This celebration of Macca’s wonderful songs, starring everyone from Billy Joel to Brian Wilson to the Cure to Def Leppard to Perry Farrell, is somewhat marred by the decision to use session musicians to slavishly recreate these songs instead of putting new stamps on them. Still, good, good songs.
Various Artists, Nashville Outlaws: A Tribute to Motley Crue
A country tribute to the Crue? Of course I’m gonna buy that. The idea of this record is a lot more interesting than the reality of it, alas. But many of these blues-metal songs make the jump to twangy town a lot better than you’d expect.
The Vaselines, V for Vaselines
The renaissance continues for these foul-mouthed rockers. Their second album since reuniting is the same as the first, just a little bit cleaner and more produced. It’s snaky sexy romps on simple, pounded guitar.
Rufus Wainwright, Live from the Artists Den
This looks like a bargain basement knockoff CD, but it’s truly excellent, showcasing Wainwright’s Out of the Game live show. He’s a consummate performer riding his best set of songs in many years, so of course this is gonna be awesome.
The War on Drugs, Lost in the Dream
Here’s the other critically adored record that didn’t make much of an impression on me. I did include it in early drafts of my top 10 list in March, but it fell off quickly because it’s just so simple and repetitive. It’s not beer commercial rock, but it does kind of put me to sleep.
We Shot the Moon, The Finish Line
Yet more decent yet unremarkable piano-pop from Jonathan Jones. When he wants to stretch out, he’s something special. When he writes a bunch of simple little ditties like these, he’s a dime a dozen. I will buy the next one, though, because I believe in him.
Steven Wilson, Cover Version
Collection of six covers and six originals from the Porcupine Tree frontman. This shows the range of his influences nicely, and caps off with “An End to End,” a song that stands with the best of Wilson’s solo work. He chooses Alanis’ “Thank You,” not Led Zeppelin’s, which is fascinating.

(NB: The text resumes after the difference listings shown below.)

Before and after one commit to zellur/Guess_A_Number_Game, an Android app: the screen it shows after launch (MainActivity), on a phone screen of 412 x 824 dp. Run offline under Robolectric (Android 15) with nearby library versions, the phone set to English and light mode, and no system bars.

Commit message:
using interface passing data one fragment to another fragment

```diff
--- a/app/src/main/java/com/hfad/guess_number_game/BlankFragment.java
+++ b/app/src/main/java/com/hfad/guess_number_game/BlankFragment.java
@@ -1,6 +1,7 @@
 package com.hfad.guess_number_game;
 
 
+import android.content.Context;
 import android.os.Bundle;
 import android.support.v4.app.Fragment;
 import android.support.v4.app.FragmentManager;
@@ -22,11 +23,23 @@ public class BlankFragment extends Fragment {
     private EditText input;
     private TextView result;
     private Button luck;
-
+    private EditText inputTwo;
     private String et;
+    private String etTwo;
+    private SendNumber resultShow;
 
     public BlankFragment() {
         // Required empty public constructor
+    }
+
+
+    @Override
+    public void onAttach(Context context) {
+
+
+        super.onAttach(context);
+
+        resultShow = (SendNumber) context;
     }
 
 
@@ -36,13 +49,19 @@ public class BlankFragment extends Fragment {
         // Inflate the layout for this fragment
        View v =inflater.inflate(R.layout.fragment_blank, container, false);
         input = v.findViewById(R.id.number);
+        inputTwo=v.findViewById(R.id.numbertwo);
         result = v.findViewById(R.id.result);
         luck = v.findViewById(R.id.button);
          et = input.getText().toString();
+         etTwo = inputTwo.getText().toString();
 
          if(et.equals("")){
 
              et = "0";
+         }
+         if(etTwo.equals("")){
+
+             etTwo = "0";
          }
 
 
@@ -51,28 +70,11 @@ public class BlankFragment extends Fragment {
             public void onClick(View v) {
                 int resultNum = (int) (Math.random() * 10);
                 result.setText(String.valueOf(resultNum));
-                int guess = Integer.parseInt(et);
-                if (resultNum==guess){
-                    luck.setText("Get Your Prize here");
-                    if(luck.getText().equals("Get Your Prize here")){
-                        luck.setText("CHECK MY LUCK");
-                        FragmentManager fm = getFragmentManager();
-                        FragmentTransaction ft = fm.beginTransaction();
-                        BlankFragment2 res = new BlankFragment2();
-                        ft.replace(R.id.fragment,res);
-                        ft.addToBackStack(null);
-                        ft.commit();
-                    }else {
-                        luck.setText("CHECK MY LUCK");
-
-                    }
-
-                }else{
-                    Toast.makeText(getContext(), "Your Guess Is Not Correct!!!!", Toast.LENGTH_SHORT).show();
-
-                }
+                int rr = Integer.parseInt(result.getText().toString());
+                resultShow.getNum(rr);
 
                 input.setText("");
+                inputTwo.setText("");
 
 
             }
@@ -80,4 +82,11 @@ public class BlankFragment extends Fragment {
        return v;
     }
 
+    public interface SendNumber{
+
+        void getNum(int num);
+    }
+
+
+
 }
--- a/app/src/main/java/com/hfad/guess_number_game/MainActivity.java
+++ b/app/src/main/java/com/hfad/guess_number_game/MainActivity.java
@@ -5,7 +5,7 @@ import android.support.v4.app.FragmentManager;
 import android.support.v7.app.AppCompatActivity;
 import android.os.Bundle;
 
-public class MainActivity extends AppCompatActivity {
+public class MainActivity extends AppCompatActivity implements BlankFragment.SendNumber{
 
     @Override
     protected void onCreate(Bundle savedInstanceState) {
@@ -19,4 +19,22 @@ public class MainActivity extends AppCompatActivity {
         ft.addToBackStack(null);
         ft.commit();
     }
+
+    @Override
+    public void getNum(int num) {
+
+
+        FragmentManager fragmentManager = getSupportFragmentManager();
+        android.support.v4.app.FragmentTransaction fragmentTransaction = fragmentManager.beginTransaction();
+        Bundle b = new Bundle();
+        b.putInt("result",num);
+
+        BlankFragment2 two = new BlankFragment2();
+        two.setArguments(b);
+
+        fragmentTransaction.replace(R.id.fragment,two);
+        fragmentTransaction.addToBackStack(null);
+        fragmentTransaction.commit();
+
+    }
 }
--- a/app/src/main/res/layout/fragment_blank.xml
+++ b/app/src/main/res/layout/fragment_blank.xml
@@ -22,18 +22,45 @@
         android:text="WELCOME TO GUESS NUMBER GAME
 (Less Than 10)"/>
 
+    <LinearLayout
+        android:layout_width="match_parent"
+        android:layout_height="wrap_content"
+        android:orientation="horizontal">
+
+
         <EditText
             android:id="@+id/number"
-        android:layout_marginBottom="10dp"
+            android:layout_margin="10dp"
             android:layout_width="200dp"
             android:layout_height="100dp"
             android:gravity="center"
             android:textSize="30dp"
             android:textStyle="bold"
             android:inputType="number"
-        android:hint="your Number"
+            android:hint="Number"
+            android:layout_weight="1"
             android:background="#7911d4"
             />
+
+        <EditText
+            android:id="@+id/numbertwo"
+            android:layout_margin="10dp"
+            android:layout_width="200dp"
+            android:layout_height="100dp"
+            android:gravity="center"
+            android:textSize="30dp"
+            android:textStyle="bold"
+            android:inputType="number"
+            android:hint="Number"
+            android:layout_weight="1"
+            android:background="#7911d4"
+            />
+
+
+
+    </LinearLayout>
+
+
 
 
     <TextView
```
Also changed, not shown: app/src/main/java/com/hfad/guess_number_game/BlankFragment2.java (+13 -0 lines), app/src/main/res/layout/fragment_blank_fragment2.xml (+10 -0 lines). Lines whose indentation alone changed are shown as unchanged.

And that, as they say, is that. Hope you had fun. I’ll be taking next week off, but diving back in with Year 15 on January 14. Thank you again, more than I can say, for reading this thing I do. Have a very happy new year.
See you in line Tuesday morning.